Dualism: Gnostics believed that the world was divided into the physical and spiritual realms. The created, material world (matter) is evil, and therefore in opposition to the world of the spirit, and that only the spirit is good. Adherents of Gnosticism often constructed an evil, lesser god and beings of the Old Testament to explain the ​creation of the world (matter) and considered Jesus Christ a wholly spiritual God.


There are two basic doctrines of the Bible: (a) The nature of flesh; and (b) the spirit manifestation of God. The former teaches us what we are, and what we must guard against; the latter outlines what we can become, and what we must aim for.




Men were not ushered into being for the purpose of being saved or lost! God manifestation not human salvation was the great purpose of the Eternal Spirit. The salvation of a multitude is incidental to the manifestation, but was not the end proposed.
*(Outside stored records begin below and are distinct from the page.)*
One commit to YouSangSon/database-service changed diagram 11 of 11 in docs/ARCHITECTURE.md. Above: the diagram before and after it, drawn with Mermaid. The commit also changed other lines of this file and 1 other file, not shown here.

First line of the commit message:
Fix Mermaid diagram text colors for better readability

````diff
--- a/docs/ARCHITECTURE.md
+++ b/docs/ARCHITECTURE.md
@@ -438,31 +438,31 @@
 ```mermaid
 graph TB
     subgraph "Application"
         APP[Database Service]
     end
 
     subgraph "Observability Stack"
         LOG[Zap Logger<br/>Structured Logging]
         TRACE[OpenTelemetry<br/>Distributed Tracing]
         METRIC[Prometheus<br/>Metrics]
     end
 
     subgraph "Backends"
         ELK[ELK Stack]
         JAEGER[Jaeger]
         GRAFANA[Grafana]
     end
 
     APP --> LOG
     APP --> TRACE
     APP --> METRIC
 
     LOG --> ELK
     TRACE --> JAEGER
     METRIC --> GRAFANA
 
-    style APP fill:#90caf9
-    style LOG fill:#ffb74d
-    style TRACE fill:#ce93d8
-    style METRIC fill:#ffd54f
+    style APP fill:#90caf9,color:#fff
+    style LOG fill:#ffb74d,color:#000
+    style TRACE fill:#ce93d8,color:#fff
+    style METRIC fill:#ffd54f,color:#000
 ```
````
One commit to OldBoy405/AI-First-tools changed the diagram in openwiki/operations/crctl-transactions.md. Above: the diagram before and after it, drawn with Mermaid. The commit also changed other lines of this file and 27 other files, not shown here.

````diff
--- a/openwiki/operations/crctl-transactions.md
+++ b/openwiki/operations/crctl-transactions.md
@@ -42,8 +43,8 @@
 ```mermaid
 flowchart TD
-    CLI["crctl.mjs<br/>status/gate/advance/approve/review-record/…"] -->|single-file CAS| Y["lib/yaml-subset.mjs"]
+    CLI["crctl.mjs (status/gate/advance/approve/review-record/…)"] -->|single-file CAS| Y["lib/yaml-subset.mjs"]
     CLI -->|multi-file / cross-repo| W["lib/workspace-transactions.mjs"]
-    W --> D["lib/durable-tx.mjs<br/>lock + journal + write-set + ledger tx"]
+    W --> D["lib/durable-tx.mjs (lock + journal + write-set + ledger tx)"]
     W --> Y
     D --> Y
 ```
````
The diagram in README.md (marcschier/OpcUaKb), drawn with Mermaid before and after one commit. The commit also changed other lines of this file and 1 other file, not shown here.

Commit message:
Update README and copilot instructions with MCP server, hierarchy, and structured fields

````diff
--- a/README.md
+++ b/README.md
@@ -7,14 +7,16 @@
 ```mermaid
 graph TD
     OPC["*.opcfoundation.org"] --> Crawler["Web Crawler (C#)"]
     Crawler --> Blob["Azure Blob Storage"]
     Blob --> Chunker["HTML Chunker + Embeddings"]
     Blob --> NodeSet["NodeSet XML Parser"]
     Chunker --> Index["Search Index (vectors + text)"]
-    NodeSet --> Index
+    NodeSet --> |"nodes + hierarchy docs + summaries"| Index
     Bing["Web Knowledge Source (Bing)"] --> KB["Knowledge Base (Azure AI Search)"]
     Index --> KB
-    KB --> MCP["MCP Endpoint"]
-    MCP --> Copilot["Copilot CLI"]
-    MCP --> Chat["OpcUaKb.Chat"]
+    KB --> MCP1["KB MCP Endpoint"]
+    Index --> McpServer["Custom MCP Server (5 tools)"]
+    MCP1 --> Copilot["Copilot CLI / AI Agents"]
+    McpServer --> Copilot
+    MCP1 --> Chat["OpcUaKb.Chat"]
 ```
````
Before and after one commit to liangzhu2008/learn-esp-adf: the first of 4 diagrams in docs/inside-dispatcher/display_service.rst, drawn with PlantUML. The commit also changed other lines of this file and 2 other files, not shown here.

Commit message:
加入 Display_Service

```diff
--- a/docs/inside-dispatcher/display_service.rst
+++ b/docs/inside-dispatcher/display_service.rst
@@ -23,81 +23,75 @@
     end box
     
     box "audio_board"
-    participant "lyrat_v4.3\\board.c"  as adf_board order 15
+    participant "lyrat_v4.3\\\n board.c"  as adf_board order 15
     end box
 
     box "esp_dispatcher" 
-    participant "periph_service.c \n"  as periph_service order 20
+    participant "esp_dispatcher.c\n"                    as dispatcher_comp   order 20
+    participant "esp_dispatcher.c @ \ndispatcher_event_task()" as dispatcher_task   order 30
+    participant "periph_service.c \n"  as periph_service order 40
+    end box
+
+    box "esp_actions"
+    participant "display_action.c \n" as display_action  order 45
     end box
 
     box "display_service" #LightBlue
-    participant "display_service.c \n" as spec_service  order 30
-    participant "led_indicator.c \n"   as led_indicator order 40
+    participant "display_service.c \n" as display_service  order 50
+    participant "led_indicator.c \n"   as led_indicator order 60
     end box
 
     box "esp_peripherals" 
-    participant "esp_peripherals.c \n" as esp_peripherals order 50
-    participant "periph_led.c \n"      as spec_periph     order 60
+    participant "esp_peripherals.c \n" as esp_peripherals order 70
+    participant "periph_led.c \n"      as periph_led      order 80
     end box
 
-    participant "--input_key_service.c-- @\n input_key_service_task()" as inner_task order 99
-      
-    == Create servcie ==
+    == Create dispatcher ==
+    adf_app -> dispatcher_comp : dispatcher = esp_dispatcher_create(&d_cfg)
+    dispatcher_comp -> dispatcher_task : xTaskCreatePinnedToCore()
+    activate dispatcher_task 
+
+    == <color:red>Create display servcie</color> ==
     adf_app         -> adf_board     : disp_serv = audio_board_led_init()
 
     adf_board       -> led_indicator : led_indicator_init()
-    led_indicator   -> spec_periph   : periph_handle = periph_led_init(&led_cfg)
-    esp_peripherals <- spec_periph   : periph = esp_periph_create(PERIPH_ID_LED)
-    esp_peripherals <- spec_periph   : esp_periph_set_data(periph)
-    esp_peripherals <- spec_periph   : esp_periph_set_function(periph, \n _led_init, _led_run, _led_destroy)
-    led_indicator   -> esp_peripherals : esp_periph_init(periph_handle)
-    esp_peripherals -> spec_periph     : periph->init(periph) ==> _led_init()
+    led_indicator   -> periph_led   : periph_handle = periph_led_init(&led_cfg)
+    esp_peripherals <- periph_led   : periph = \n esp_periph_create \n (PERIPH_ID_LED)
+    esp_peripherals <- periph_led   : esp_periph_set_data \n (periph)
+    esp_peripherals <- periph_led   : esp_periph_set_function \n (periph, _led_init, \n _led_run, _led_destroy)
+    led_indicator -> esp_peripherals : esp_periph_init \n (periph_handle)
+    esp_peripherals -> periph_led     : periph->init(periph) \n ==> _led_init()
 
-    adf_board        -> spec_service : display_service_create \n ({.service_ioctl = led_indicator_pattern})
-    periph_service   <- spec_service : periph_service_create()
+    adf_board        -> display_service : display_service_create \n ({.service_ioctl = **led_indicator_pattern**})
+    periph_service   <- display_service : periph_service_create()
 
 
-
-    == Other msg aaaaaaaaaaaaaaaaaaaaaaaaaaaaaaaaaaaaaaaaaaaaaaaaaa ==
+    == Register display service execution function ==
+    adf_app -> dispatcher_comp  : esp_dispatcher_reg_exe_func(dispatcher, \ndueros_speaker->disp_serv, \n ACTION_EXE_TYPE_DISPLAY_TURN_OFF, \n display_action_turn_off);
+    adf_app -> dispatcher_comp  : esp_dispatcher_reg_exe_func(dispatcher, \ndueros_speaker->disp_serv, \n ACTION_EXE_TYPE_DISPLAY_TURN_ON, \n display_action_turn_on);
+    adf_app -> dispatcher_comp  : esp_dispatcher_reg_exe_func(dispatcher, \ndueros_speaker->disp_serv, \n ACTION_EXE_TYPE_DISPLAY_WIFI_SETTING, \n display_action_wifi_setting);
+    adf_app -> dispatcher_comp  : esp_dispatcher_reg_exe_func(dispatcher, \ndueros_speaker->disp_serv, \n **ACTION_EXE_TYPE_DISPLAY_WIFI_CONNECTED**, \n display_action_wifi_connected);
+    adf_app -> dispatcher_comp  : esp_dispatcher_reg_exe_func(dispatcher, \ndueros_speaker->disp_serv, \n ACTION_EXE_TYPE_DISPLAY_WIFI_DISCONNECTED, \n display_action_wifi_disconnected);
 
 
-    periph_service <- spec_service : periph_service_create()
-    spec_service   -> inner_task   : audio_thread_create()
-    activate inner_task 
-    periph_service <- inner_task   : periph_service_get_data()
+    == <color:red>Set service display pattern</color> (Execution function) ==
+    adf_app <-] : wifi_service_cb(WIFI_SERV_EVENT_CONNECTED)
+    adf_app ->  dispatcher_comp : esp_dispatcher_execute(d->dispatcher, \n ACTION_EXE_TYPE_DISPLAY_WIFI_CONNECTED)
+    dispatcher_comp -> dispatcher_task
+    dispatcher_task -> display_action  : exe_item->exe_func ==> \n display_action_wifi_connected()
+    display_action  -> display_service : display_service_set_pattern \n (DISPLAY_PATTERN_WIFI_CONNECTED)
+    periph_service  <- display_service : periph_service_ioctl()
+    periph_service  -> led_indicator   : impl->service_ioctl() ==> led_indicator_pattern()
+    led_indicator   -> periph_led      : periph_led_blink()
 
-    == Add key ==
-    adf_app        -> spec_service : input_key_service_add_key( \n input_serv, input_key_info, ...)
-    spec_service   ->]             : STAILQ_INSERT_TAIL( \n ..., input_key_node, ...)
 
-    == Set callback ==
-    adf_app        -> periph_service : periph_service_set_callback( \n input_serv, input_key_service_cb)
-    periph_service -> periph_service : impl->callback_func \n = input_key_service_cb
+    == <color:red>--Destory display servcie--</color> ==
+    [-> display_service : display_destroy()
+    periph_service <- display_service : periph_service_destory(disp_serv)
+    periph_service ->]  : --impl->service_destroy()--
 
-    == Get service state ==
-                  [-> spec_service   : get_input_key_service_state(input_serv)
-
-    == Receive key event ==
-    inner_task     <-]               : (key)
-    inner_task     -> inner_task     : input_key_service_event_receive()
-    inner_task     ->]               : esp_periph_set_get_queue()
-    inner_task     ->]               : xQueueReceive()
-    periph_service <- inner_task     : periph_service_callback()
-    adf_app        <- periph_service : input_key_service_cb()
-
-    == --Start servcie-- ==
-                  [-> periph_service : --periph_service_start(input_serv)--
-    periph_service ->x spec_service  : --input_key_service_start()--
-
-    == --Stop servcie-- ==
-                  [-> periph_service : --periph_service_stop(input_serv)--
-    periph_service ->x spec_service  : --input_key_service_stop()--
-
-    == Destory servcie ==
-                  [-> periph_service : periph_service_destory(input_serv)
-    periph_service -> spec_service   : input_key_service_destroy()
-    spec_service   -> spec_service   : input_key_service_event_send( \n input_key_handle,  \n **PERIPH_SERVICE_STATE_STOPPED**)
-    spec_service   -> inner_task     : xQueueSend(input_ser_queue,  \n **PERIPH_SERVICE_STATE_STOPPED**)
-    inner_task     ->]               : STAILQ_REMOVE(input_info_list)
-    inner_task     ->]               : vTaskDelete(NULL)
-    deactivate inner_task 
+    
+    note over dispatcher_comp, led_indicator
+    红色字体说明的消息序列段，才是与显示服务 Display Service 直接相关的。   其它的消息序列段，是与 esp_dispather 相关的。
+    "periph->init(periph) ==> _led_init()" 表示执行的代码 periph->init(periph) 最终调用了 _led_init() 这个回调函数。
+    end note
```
The Eternal Spirit intended to enthrone Himself on the earth, and in so doing, to develop a Divine family from among men, every one of whom shall be Spirit, because born of the Spirit, and that this family shall be large enough to fill the earth, when perfected, to the entire exclusion of flesh and blood (1 Cor. 15:28)."







The two classes of believers




There are two classes of believers the one the fellowservants, and the other the brethren, The brethren are fellowservants, but all the fellowservants were not brethren -- even as true believers are Christians, but all christians so-called are not true believers.


No comments:

Post a Comment